Bile is an alkaline fluid produced by hepatocytes in the liver, and it helps to emulsify fats during digestion and absorption in the small intestine. Bile contains taurocholic and deoxycholic salts; these salts combine with fat globules and break them down into small droplets for absorption in the small intestine.

Structure: The pancreas is an elongated organ, adjacent to the stomach and in close association with the first segment of the small intestine, the duodenum.

Digestive enzymes: The pancreas produces a number of enzymes used in the process of digestion: (a) trypsinogen and chymotrypsinogen, (b) pancreatic lipase and (c) amylase.

Small Intestine: The small intestine is 8-22 ft. in length in an adult; it is divided into three main segments: duodenum, jejunum and the ileum.
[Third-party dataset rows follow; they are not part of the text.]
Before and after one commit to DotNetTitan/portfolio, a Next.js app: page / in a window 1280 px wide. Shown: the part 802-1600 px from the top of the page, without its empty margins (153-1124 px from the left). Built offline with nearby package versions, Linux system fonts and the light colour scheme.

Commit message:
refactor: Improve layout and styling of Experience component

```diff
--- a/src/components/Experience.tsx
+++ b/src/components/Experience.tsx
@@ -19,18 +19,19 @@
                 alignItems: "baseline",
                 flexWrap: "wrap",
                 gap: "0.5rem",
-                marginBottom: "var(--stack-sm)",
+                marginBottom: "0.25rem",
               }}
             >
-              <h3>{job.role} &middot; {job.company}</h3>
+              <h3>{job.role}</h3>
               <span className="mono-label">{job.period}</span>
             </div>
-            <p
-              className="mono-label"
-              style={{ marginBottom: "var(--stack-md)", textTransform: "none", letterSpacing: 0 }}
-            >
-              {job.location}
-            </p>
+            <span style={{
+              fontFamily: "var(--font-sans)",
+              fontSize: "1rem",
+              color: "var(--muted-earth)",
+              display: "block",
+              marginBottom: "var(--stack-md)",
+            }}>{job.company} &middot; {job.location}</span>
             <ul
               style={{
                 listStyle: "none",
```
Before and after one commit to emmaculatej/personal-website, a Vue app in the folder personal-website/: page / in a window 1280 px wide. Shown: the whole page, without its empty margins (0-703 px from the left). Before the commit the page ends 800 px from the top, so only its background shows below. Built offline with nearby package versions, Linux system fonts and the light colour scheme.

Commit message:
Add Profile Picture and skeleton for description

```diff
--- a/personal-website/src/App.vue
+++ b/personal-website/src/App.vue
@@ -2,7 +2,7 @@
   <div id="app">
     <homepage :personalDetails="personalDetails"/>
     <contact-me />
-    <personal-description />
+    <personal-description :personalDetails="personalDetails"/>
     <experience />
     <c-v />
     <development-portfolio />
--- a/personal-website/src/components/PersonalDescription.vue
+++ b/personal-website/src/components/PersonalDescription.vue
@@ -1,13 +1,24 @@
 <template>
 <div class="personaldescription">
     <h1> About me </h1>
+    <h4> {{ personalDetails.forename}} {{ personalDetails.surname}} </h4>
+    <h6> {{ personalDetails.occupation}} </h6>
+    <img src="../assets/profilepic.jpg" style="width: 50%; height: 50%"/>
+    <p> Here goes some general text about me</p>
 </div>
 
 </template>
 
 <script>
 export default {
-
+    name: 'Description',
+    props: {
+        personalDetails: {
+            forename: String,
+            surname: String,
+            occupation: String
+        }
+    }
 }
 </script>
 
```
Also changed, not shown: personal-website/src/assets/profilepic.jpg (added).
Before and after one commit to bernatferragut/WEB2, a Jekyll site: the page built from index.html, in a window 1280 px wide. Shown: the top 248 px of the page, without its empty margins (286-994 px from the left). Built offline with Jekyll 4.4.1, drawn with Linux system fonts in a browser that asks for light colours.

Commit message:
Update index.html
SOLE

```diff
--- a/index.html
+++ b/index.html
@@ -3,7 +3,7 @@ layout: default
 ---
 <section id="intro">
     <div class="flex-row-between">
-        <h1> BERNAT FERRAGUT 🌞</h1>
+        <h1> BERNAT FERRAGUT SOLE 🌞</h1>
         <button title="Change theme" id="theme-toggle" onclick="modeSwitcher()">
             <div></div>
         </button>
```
The small intestine is the site were most of the nutrients from digested food takes place.

Large Intestine: The large intestine is shorter in length (4-5 ft) than the small intestine, but it is so named because of its increased diameter. The large intestine is divided into four major areas: the ascending, transverse, descending and sigmoid colon.

Rapid Study Kit for "Title":
Flash Movie Flash Game Flash Card
Core Concept Tutorial Problem Solving Drill Review Cheat Sheet

"Title" Tutorial Summary :

Food must be ingested and digested so the resultant nutrient molecules can be absorbed in the intestines. As food passes through the mouth and into the stomach, stomach acid and enzymes in the stomach break it down. This process continues in the small intestine where the nutrient molecules themselves are absorbed.

Tutorial Features:

Specific Tutorial Features:

  • A detailed discussion of each step from ingestion, digestion and absorption into the body, is presented.

Series Features:

  • Concept map showing inter-connections of new concepts in this tutorial and those previously introduced.
  • Definition slides introduce terms as they are needed.
  • Visual representation of concepts
  • Examples given throughout to illustrate how the concepts apply.
  • A concise summary is given at the conclusion of the tutorial.

"Title" Topic List:

Ingestion and Swallowing

Oral phase
Pharyngeal phase
Esophageal phase


Gastric juices
Liver and Gallbladder
Bile production and storage


Digestive enzymes


Small Intestine
Large Intestine

See all 24 lessons in Anatomy and Physiology, including concept tutorials, problem drills and cheat sheets:  Teach Yourself Anatomy and Physiology Visually in 24 Hours

© 2021 Rapid Learning Inc. All rights reserved         Disclaimer | Privacy Policy